There is currently no cure for the rare bleeding disorder hemophilia. Because people with hemophilia have little or no clotting factor, a protein needed for normal blood clotting, they may bleed for a longer time than others after an injury, as well as bleed internally, especially in joints such as the knees, ankles, and elbows. This bleeding can damage the organs and tissues and be life threatening.
People with hemophilia A, the most common type, are missing clotting factor VIII. Institute researchers are exploring the possibility of treating the disorder with gene therapy. Their strategy is to engineer mesenchymal stem cells, a type of adult stem cell, so that they produce high levels of factor VIII. The cells – acting as a carrier for the gene – would then be transplanted into the patient.
Being able to cure hemophilia with stem cell transplants would be significant. The current treatment for severe cases is regular injections of clotting factor. However, a majority of patients in the world with the disorder don’t’ have access to this treatment, which costs $400,000 per year. In addition, about a third of patients develop antibodies to the treatment. The researchers hope that if their approach isn’t successful at curing the disease, it would at least solve the antibody problem so that current treatment would be effective.
In an animal model of hemophilia, the researchers used stem cells from the father’s bone marrow, which they engineered to produce high levels of factor VIII. Mesenchymal stem cells were selected because they have the ability to home to sites of injury or inflammation. In two treated animals, the cells migrated to the joints and stopped ongoing bleeding. Perhaps even more impressive, all spontaneous bleeding events ceased, and the existing joint damage was completely reversed, restoring normal posture and gait to these crippled animals, and enabling them to resume a normal activity level.
Currently, the scientists are working to find better ways of administering cells and also to understand a paradox of the treatment – while the stem cells were able to stop the bleeding, the treatment induced an immune response in the animals.

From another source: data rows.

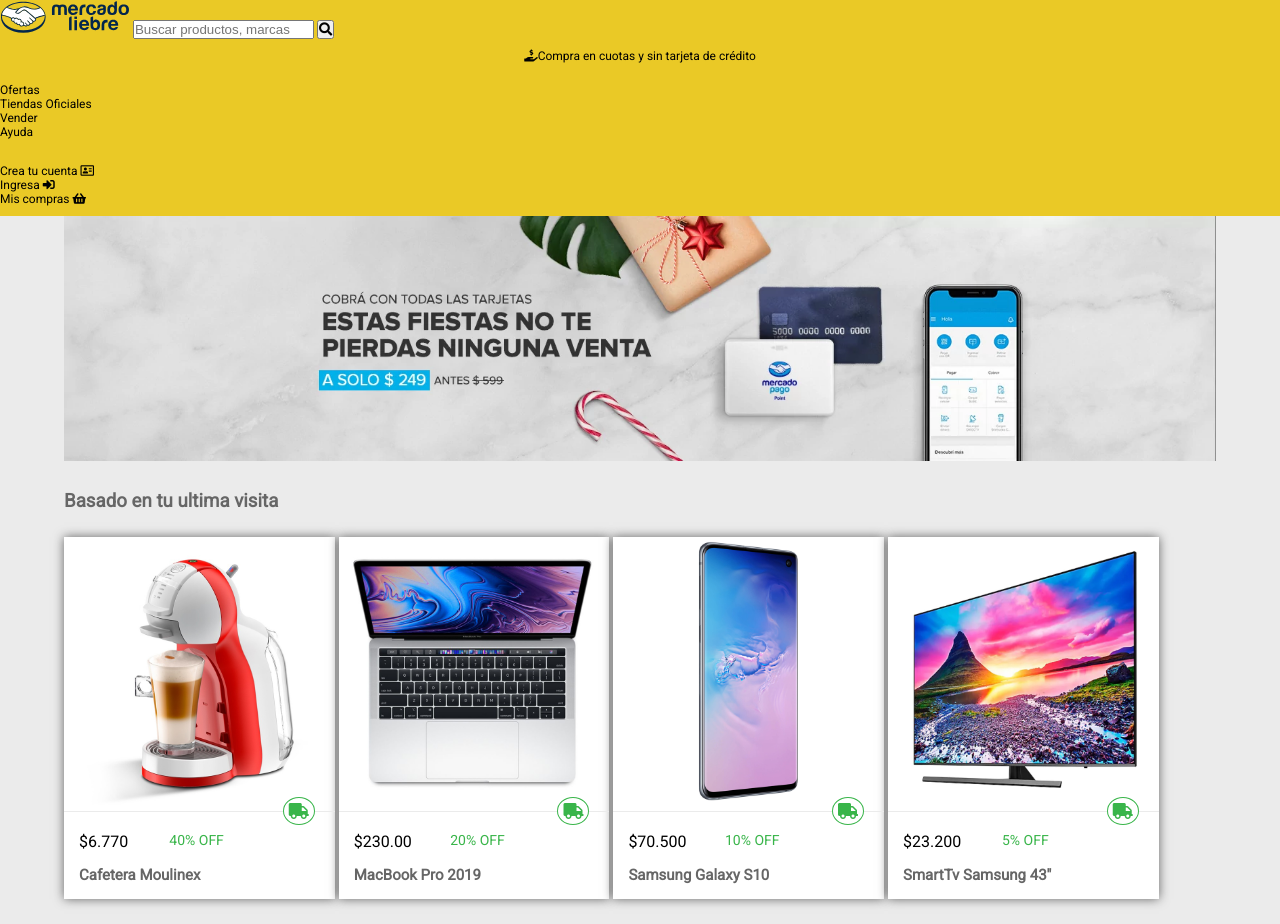
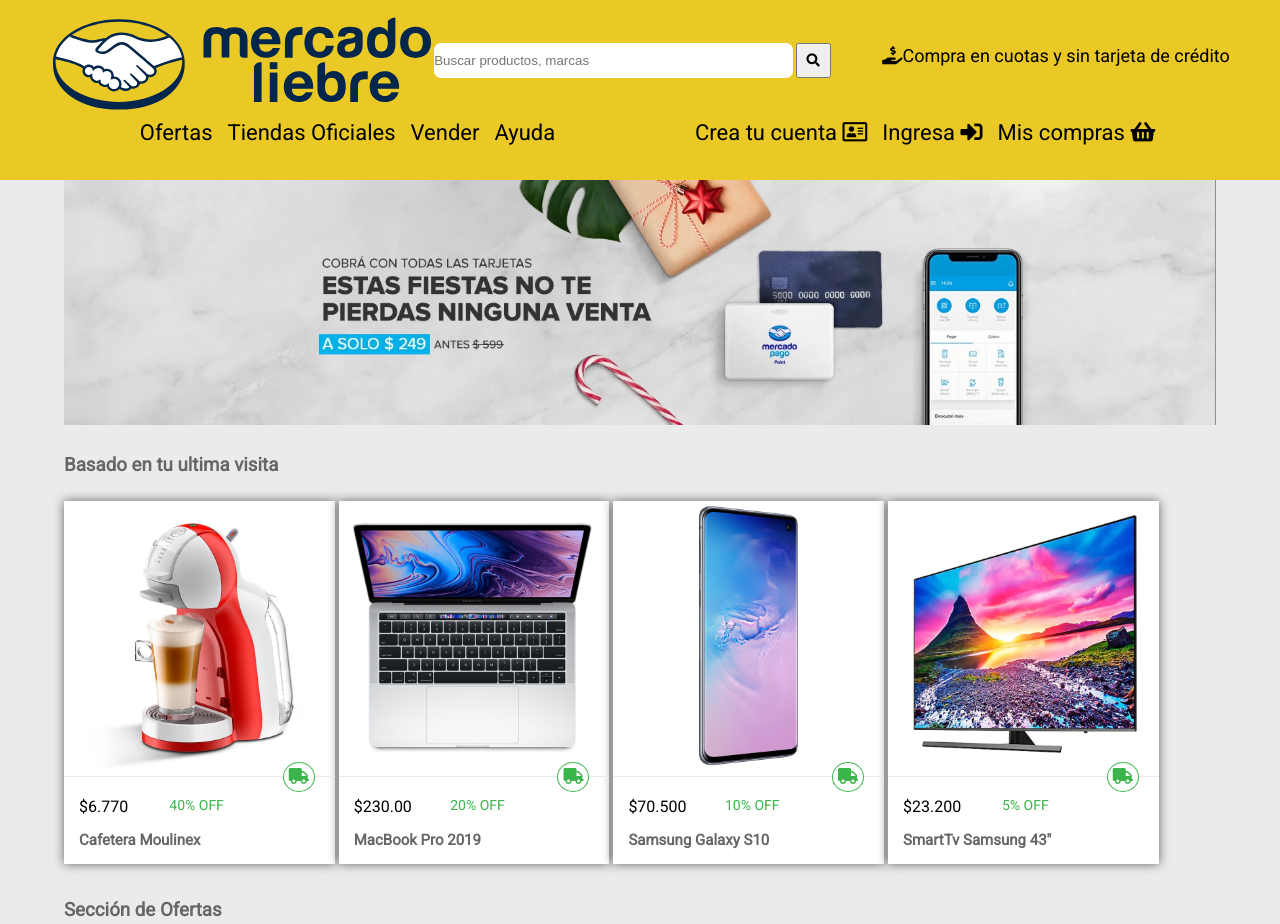
Before and after one commit to RICARDO-JUTURI/TP-MercadoLiebre, a website: page views/index.html in a window 1280 px wide. Shown: the top 924 px of the page. Drawn offline with Linux system fonts and the light colour scheme; files that its build step writes are made by us from their sources; files whose address does not match are found by name.

Commit message:
completando..

```diff
--- a/app.js
+++ b/app.js
@@ -1,6 +1,6 @@
 const express = require('express');
 let app = express();
-const PORT = 3030;
+const PORT = 3777;
 const path = require('path')
 
 app.use(express.static('public'));
--- a/public/css/general.css
+++ b/public/css/general.css
@@ -18,4 +18,20 @@
 
 li{
     list-style: none;
+font-size: 22px;
+    float: left;
+
 }
+main section article i{
+    display: block;
+    font-size: 16px;
+    padding: 5px;
+    width: 30px;
+    height: 30px;
+    border: 1px solid #39b54a;
+    background-color: #FFF;
+    border-radius: 50%;
+    position: absolute;
+    right: 20px;
+    top:-15px;
+}
--- a/public/css/header.css
+++ b/public/css/header.css
@@ -4,12 +4,18 @@
     background-color: var(--amarillo);
     font-size: var(--paragraph);
     padding-bottom: 10px;
-}
 
+    }
+
+    header .horizon{
+
+        width: 100%;
+         height: 120px;
+    }
 header .burger-menu {
     background-color: var(--celeste);
     color: #fff;
-    width: 15px;
+    width: 25px;
     padding: 7px;
     border-radius: 5px;
     text-align: center;
@@ -17,17 +23,38 @@
 }
 
 header .logo {
-    display: inline-block;
-    width: 130px;
+     display: inline-block;
+     width: 48%;
+     margin-top: 10px;
+     justify-content: center;
+
+
+
+
+
 
 }
-
 
 /* search-bar */
 
 header .search-bar {
+ display: inline-block;
+ width:50% ;
+
+
+    /*margin-left: 15px;*/
+}
+header .search-bar input{
+    width: 75%;
+height: 30px;
+border-radius: 7px;
+border: none;
+}
+header button.boton{
     display: inline-block;
-    /*margin-left: 15px;*/
+width: 30px;
+height: 30px;
+
 }
 
 /* Quota */
--- a/public/css/home.css
+++ b/public/css/home.css
@@ -67,6 +67,7 @@
 }
 
 
+
 /* ------------------------ */
 /* Tablet*/
 @media (min-width: 361px) {
@@ -83,6 +84,22 @@
     .home .card .card-content .product-name {
         display: block;
     }
+
+
+    header .horizon{
+        width: 100%;
+
+
+    }
+    header .search-bar {
+       width: 45%;
+
+
+       }
+       header .search-bar input {
+
+       }
+
 }
 
 
@@ -105,4 +122,54 @@
         width: 23.5%;
     }
 
+
+header .horizon{
+    width: 100%;
+    height: 120px;
+    /* display: inline; */
+    display: flex;
+    flex-direction: row;
+    justify-content: space-around;
+    justify-content: center;
+    align-items: center;
 }
+
+header button.boton{
+    height: 35px;
+    width: 35px;
+}
+
+header .logo {
+    display: inline-block;
+    width: 30%;
+
+}
+header .search-bar {
+    width: 35%;
+    display: inline-block;
+       /*margin-left: 15px;*/
+
+   }
+   header .search-bar input{
+       width: 80%;
+       height: 35px;
+   }
+
+   header p.quota {
+    text-align: center;
+    margin: 10px 0 20px;
+    font-size: 18px;
+}
+
+header .horizon2 nav{
+    width: 100%;
+   display: flex;
+    flex-direction: row;
+    justify-content: space-evenly;
+}
+header .horizon2 nav a{
+ margin-left: 15px;
+}
+
+
+}
--- a/views/index.html
+++ b/views/index.html
@@ -7,18 +7,28 @@
     <title>Mercado Liebre</title>
     <link rel="stylesheet" href="https://pro.fontawesome.com/releases/v5.10.0/css/all.css" integrity="sha384-AYmEC3Yw5cVb3ZcuHtOA93w35dYTsvhLPVnYs9eStHfGJvOvKxVfELGroGkvsg+p" crossorigin="anonymous"/>
     <link rel="stylesheet" href="css/estilo.css">
+    <link rel = "preconnect" href = "https://fonts.gstatic.com" crossorigin>
+
+
+
+
+
 </head>
 <body>
     <header>
+        <div class="horizon">
         <div class="logo"><img src="images/logo-mercado-liebre.svg" class="logo__img">
         </div>
         <div class="search-bar">
             <input type="text" placeholder="Buscar productos, marcas">
+
+        <button class="boton"><i class="fas fa-search"></i></button>
+    </div>
+            <p class="quota"><i class="fas fa-hand-holding-usd"></i>Compra en cuotas y sin tarjeta de crédito</p>
         </div>
-        <button><i class="fas fa-search"></i></button>
-        </div>
-            <p class="quota"><i class="fas fa-hand-holding-usd"></i>Compra en cuotas y sin tarjeta de crédito</p>
-        <nav>
+
+        <div class="horizon2">
+            <nav>
             <ul id="top-list">
                 <li><a href="#">Ofertas</a></li>
                 <li><a href="#">Tiendas Oficiales</a></li>
@@ -31,6 +41,7 @@
                 <li><a href="#">Mis compras</a> <i class="fas fa-shopping-basket"></i></li>
             </ul>
         </nav>
+    </div>
         <div class="burger-menu">
             <i class="fas fa-bars"></i>
         </div>
@@ -189,5 +200,7 @@
         <p class="copy">Copyright ©️ 1999-2020 MercadoLiebre S.R.L.</p>
     </footer>
 
+
+
 </body>
 </html>
```
Also changed, not shown: views/register.html (+65 -1 lines).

A project to develop a gene therapy for myotubular myopathy may one day benefit children born with this often fatal genetic disease.